July 21, Do fiction and nonfiction writing have anything in common? After all, their goals are fundamentally different. One wants to entertain, the other one mainly educates. But take a look at Hunter S. Thompson was a master at crafting tight, compelling fiction, and he used these very same fiction techniques to become one of the most highly acclaimed and fascinating nonfiction writers in history.

If you want to hook your audience, some story techniques come in extremely handy. Take a page from your favorite fiction writer and adopt these five nonfiction writing tips. Tell a memorable story Humans have been fascinated by stories since the dawn of time. At lunch, we tell our newest stories to our co-workers; at night, we tell fanciful tales to our kids and then consume suspense from our flatscreens.

We remember stories much better than abstract rules, formulas or concepts. Your post or essay will be stronger and more relatable if you include little examples, experiences and comparisons.

Just two or three additional sentences is often enough to help your words hit home for the reader. Why not do the same with your nonfiction? She could also just close her browser and go watch TV.

Does your first sentence make the reader want to read the second? Does your second sentence evoke curiosity for the third?

Here are a couple of options for beginnings that I found worked best for my blog: One strategy is beginning with a little personal or historical story. Before he knows it, he will be halfway through your article. You could also ask a question that moves your audience.

You could start with an interesting or funny thought, too. Use emotional language Bad nonfiction pieces are overly factual and prosaic. Think of the last academic paper you read. Metaphors are also an interesting way to add some spice. Palpable words draw the reader into your text more effectively, so he experiences them instead of simply reading them.

They make them feel your content. Say it simply Have you ever given up on an article or instruction manual because its wording frustrated you?

Provide even more value for your reader by cutting the content down into easily digestible bites. Look at any post on The Write Life: Ideas are broken down into detail. You see short paragraphs and a lot of white space.50 Creative Nonfiction Prompts Guaranteed to Inspire Creative Writing Prompts 1 Comment In the wide world of writing prompts, the .

2. Do not start stories with the time, season, or weather conditions. 3. Do not start with “It was” or “It’s” or “When.” 4.

writing a nonfiction story

Do not ever use time stamp sub heads (ie: p.m.) to break up a . Every non-fiction writer who wants the general public to read their stuff should print this and tape it to their bedroom mirror. Took me years to recognize when to use and when not to use constraints that bound me when writing in the tech and business world.

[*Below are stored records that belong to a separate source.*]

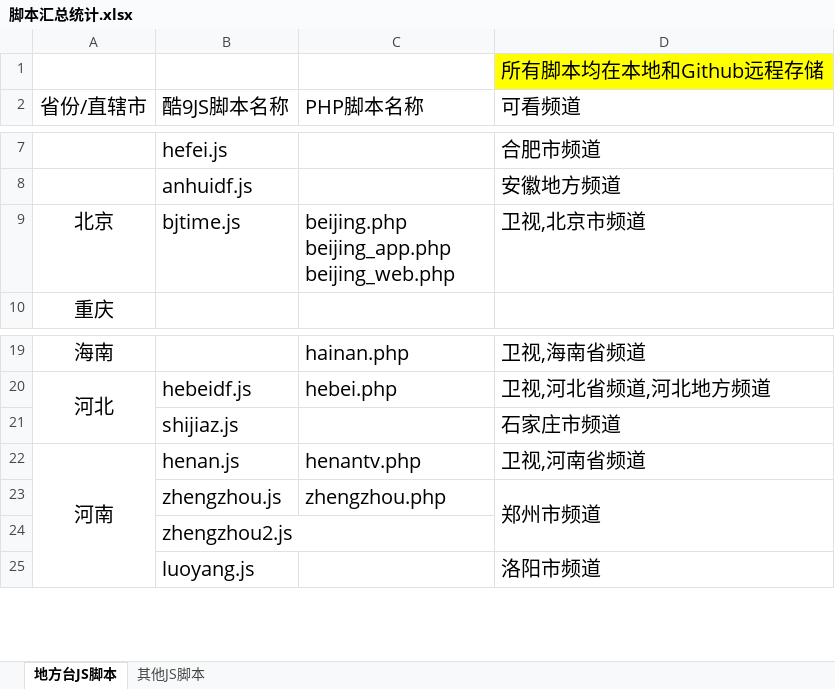
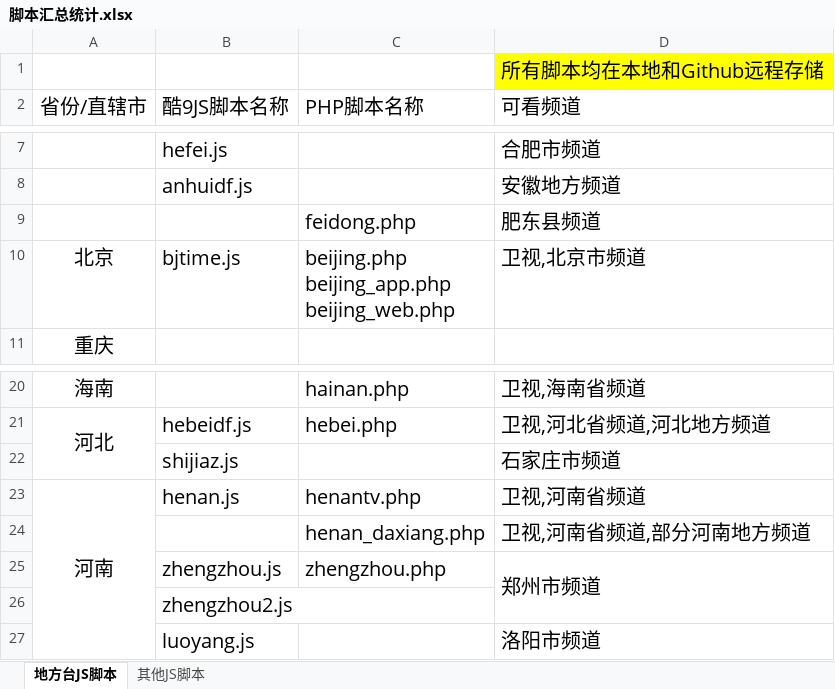
Before and after one commit to Alonso0729/Television, an Excel workbook: 直播源汇总文档/其他文档/脚本汇总统计.xlsx, sheet 地方台JS脚本, drawn as a sheet; only a part is shown, gaps mark what is left out; values as stored, in another font and other column widths than the file's, no borders; the diff names each change by its address in the sheet, - before the commit and + after, or states it on an @@ line.

```diff
--- a/直播源汇总文档/其他文档/脚本汇总统计.xlsx (sheet 地方台JS脚本)
+++ b/直播源汇总文档/其他文档/脚本汇总统计.xlsx (sheet 地方台JS脚本)
+row 9:  |  | feidong.php | 肥东县频道
+row 24:  |  | henan_daxiang.php | 卫视,河南省频道,部分河南地方频道
```
Also changed, not shown: 3 other files.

Non-fiction or nonfiction is content (sometimes, in the form of a story) whose creator, in good faith, assumes responsibility for the truth or accuracy of the events, people, or information presented. In contrast, a story whose creator explicitly leaves open if and how the work refers to reality is usually classified as fiction.

One distinction between the personal and the public creative nonfiction is that the memoir is the writer’s particular story, nobody else’s.

writing a nonfiction story

The writer owns it. In contrast, the public side of creative nonfiction is mostly somebody else’s story; anybody, potentially, owns it, anybody who wants to go to the time and trouble to write about it. For non-fiction, it can help to focus on a chapter at a time during these timed writing sessions.

If you write words per session and you’re aiming for 60, words, it will take 30 writing sessions.

5 Nonfiction Writing Techniques That Will Keep Readers Turning Pages